Your objective
Please state how many lines below include the word "static"; the reply should be the number only.

(Beginning of Entries supplied)

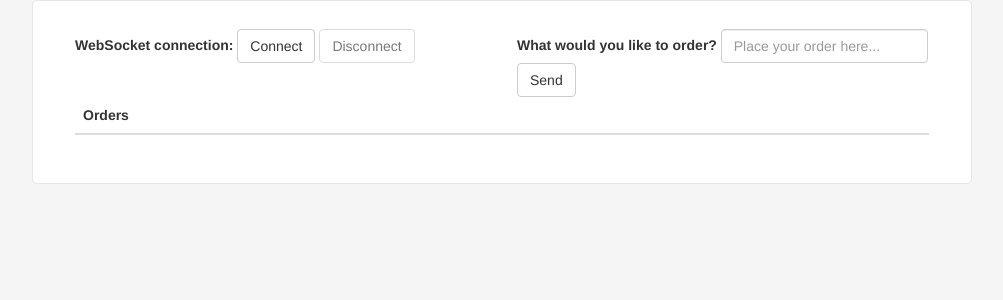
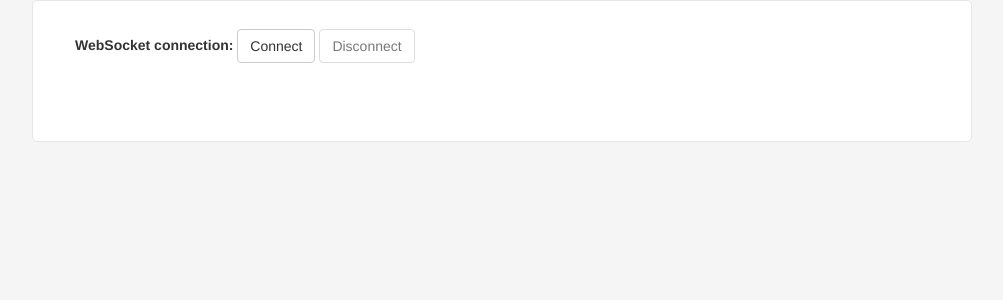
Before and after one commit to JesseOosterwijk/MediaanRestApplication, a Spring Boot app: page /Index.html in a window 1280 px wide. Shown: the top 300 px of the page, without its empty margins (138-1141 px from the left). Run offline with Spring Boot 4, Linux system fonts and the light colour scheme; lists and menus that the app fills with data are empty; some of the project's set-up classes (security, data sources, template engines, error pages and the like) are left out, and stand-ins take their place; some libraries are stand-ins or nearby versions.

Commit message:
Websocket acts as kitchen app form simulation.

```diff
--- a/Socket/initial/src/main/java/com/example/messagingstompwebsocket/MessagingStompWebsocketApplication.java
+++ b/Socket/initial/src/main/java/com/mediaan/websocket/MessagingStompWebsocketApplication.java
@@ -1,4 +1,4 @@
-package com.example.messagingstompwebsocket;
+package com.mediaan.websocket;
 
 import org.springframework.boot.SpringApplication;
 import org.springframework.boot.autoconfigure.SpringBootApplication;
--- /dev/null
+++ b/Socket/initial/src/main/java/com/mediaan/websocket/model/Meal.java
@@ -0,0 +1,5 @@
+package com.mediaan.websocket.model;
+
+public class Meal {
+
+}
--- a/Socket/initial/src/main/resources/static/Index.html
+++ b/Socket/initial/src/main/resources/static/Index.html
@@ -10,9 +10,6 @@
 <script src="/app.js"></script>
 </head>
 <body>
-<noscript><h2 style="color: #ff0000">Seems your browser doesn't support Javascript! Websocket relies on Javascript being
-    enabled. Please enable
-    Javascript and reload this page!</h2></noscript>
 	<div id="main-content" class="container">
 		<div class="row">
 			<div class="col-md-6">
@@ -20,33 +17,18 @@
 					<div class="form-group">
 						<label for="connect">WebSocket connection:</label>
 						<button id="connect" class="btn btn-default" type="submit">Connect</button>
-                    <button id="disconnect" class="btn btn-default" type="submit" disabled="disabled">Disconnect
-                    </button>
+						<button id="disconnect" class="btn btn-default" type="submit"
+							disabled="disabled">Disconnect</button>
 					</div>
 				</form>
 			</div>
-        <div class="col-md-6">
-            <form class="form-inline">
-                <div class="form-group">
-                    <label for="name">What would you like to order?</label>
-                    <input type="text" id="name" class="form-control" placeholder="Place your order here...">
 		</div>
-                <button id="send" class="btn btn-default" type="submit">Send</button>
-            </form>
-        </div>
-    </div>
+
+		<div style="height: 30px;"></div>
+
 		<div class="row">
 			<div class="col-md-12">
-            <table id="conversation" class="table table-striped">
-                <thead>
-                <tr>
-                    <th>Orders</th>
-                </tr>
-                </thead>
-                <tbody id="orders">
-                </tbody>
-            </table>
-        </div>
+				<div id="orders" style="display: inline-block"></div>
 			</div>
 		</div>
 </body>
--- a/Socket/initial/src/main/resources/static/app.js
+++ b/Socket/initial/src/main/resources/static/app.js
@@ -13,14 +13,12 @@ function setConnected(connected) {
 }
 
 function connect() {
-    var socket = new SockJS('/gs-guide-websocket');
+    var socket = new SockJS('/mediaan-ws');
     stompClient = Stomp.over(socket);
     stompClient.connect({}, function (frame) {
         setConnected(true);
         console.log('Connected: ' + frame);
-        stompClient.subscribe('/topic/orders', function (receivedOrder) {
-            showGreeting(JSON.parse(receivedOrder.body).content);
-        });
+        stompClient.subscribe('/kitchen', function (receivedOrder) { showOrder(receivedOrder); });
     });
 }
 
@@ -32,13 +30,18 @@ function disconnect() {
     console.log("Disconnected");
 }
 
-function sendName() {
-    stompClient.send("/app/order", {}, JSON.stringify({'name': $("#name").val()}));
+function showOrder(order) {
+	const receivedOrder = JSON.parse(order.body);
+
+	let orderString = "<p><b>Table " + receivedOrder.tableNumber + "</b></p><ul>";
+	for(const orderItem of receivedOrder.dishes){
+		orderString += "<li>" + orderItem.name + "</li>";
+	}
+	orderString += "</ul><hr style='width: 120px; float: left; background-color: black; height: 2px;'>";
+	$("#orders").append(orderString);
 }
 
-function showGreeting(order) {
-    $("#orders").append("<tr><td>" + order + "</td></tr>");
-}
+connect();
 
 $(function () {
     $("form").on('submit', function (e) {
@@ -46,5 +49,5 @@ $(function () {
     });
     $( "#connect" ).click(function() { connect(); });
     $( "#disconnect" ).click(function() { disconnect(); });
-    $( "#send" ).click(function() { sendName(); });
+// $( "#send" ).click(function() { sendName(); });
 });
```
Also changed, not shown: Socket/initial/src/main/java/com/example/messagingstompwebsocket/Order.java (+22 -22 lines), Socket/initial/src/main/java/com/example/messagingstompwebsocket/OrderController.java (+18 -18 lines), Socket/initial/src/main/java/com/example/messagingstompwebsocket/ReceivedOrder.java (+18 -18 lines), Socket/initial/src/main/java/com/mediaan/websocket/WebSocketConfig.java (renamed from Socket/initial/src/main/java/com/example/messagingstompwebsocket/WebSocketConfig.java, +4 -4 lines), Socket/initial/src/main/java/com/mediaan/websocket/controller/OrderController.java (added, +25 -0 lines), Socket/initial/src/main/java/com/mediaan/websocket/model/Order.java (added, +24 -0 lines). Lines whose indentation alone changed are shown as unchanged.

(End of Entries supplied)
(Beginning of Entries supplied)

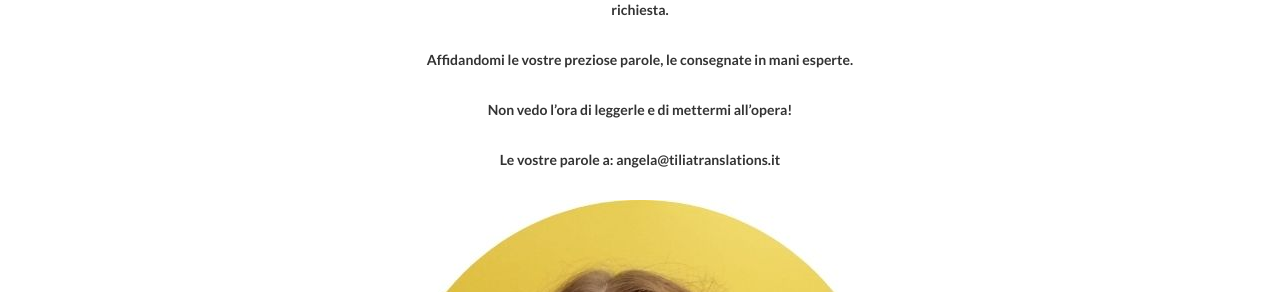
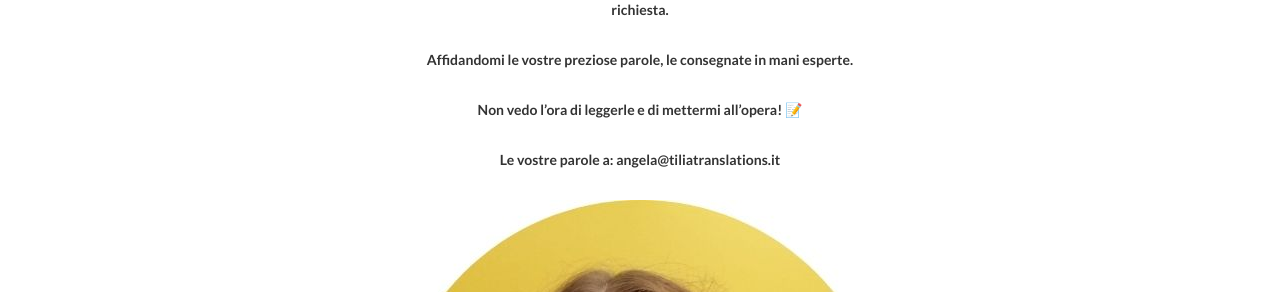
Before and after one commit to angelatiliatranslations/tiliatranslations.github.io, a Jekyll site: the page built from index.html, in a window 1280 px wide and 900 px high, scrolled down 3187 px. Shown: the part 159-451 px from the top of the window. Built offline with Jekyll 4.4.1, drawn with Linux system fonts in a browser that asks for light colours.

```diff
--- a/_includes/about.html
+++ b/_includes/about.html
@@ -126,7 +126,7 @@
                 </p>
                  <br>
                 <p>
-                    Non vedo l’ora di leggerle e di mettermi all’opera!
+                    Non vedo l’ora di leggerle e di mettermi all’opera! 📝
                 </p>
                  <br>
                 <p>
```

(End of Entries supplied)

Reply to the task
4